(Exercise prompt):
Please output the entries below exactly as they are.

(Input for this task):

----------

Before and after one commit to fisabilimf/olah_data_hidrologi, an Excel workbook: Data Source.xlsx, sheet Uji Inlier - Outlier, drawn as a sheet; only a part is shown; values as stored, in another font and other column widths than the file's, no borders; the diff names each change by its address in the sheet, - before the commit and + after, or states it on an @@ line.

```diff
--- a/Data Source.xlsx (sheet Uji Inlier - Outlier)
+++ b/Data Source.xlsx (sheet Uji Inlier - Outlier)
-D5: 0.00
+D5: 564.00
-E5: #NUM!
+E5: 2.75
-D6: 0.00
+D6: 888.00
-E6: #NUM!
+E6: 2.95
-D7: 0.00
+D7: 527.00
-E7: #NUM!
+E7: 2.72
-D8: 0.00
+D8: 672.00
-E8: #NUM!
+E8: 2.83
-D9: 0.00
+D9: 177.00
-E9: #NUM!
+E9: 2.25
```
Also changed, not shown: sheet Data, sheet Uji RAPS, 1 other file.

----------

(Exercise solution):
Before and after one commit to fisabilimf/olah_data_hidrologi, an Excel workbook: Data Source.xlsx, sheet Uji Inlier - Outlier, drawn as a sheet; only a part is shown; values as stored, in another font and other column widths than the file's, no borders; the diff names each change by its address in the sheet, - before the commit and + after, or states it on an @@ line.

```diff
--- a/Data Source.xlsx (sheet Uji Inlier - Outlier)
+++ b/Data Source.xlsx (sheet Uji Inlier - Outlier)
-D5: 0.00
+D5: 564.00
-E5: #NUM!
+E5: 2.75
-D6: 0.00
+D6: 888.00
-E6: #NUM!
+E6: 2.95
-D7: 0.00
+D7: 527.00
-E7: #NUM!
+E7: 2.72
-D8: 0.00
+D8: 672.00
-E8: #NUM!
+E8: 2.83
-D9: 0.00
+D9: 177.00
-E9: #NUM!
+E9: 2.25
```
Also changed, not shown: sheet Data, sheet Uji RAPS, 1 other file.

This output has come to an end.